Since last summer, the only restaurant with any buzz in Paris has been L’Atelier de Joël Robuchon, a counter with 38 seats and a no-reservations policy. The buzz has been such that Parisians and visitors willingly endure a wait of 30 minutes or more for a chance to dine on food created by Robuchon, who closed his fancy, eponymous Right Bank temple of gastronomy nearly six years ago, pocketed his three Michelin stars and retired.
In his new place, he has created a formula that top chefs everywhere might envy. (Indeed, an Atelier has already opened in Tokyo.) The place is small enough to allow exacting standards, careful preparation and a certain amount of experimentation to prevail. Touches of Spain and Italy enliven a menu grounded in classic France. And its very informality—bar stools and paper placemats, and an open kitchen that permits chefs to interact with customers—dispels the reverent hush so often found in the atmosphere of three-star bôites. Buzz indeed.
L’Atelier’s movement away from its precursor’s stuffiness is especially evident in the wine list. Though the list emphasizes France (especially Burgundy), Italy, Australia, Chile, South Africa and California (think Kistler, Ridge and Shafer) are also represented. For Americans this international approach to the wine list is hardly a novelty. But in France, and certainly in Paris, it’s still not the norm.
L’Atelier sells almost 50 wines by the glass, ranging from Château Latour 1997 ($68) to the bargain-priced Domaine de la Grande Olivette 2001 La Jasse, a Vin de Pays des Cevennes ($5.50), which is a favorite of sommelier Antoine Hernandez. Hernandez has been a sommelier for Robuchon for 20 years; you’d do well to heed any suggestions he may have.
The menu, which features a wide array of tasting portion-sized small plates, is an invitation to sip wines by the glass. The wine you might enjoy with the the warm coddled egg enveloping earthy chanterelles may not be the same you’d savor with what might be the world’s best clams, baked in their shells with young garlic and mushrooms. Tasting portions range in price from $6.75 to $27; an appetizer-sized bowl of velvety gazpacho, and entrée of langoustines roasted with basil in parchment, are more expensive ($11.50 and $51, respectively). In the open kitchen with Robuchon, when he’s on hand, are Philippe Braun from Laurent and Eric Le Cerf from L’Astor, both of whom worked with Robuchon and garnered two Michelin stars for their restaurants.

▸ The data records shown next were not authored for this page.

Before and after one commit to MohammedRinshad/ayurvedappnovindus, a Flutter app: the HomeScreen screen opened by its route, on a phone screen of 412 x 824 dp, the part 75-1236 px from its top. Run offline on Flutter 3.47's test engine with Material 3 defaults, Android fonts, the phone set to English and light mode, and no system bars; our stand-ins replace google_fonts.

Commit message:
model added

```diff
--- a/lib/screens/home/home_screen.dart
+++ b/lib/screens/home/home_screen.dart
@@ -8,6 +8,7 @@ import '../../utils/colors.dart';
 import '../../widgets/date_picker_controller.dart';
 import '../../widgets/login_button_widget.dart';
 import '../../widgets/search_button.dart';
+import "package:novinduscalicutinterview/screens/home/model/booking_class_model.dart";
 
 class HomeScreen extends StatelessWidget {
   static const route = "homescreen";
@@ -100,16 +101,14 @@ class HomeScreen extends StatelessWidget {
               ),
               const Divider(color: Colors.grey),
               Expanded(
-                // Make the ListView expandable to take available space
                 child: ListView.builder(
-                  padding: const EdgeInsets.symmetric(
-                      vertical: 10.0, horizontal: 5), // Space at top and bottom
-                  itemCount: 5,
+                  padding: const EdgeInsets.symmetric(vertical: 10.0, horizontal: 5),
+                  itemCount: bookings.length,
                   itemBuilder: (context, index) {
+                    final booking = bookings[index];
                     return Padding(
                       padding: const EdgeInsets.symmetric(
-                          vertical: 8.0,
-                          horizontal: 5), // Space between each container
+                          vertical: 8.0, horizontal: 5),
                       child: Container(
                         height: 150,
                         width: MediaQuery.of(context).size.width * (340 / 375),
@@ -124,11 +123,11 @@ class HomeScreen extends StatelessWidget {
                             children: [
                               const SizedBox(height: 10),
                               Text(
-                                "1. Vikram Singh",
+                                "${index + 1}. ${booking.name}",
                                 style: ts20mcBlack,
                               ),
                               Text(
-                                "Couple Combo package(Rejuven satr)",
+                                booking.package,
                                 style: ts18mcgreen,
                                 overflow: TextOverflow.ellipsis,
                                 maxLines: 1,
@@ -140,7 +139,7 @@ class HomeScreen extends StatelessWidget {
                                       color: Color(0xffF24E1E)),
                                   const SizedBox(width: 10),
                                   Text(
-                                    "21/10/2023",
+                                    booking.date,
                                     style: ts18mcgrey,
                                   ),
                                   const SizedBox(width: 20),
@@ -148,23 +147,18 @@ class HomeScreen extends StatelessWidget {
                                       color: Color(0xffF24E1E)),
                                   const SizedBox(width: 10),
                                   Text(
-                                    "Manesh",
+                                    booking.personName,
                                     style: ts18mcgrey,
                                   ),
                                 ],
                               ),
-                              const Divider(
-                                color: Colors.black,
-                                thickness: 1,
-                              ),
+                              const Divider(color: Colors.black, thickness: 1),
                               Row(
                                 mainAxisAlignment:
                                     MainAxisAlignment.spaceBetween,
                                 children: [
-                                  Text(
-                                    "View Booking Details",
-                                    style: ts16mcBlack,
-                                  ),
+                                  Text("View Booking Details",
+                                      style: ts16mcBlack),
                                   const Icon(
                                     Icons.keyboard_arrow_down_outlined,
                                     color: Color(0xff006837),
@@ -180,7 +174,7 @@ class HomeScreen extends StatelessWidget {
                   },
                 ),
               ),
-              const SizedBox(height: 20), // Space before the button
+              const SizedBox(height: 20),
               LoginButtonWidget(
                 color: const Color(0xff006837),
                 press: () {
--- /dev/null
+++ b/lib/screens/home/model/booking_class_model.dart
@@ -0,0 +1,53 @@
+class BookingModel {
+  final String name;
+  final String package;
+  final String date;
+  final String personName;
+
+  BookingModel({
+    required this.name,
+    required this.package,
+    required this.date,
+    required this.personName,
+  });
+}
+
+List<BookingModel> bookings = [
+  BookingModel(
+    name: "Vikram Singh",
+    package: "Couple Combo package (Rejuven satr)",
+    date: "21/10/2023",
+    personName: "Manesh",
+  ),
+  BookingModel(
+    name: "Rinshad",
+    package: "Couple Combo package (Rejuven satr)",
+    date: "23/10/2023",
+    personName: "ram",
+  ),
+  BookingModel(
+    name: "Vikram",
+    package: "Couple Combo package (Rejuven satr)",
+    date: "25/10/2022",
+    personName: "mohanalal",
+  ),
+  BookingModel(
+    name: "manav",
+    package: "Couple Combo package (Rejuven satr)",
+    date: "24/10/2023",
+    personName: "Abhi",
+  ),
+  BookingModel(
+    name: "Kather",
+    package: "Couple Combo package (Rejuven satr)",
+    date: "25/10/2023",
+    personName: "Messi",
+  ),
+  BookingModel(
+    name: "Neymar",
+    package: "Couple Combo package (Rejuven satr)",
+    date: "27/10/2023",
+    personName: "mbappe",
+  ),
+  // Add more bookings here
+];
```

Though the seating is all at the counter, the subdued, dark brown, black and burgundy décor of L’Atelier creates an elegant and intimate setting. The best seats, if you’re not dining alone, are at the corners of the sleek, almost ebony, counters, making for easier conversation. The open kitchen-and-counter seating arrangement affords diners ample opportunities to talk to servers and chefs, who are all dressed in black jackets instead of classic kitchen whites, to avoid distracting customers.
For those who might want to purchase a wine that complemented the meal, there is also a wine club, La Cave de L’Atelier, which will deliver most of the wines from the wine list at less than half the restaurant price. There is a 24-bottle minimum, and shipping is extra. For now, this service is only available in France. But with it, for those who can plan ahead, there is also the opportunity to receive wine-pairing suggestions from Hernandez and his team. What, exactly, should you serve with grilled rougets with eggplant, followed by a veal shank in red wine? The experts at L’Atelier de Joël Robuchon will provide the answer. And the wine.
L’Atelier de Joël Robuchon, 5-7 rue Montalembert in the Hôtel Pont Royal, 6th Arrondissement, Paris. Open for lunch and dinner daily. A meal for two, with wine, is about $120. Telephone 011-33-1-42-22-56-56. Information on La Cave de L’Atelier is available from 011-33-1-40-62-73-79 or firstname.lastname@example.org.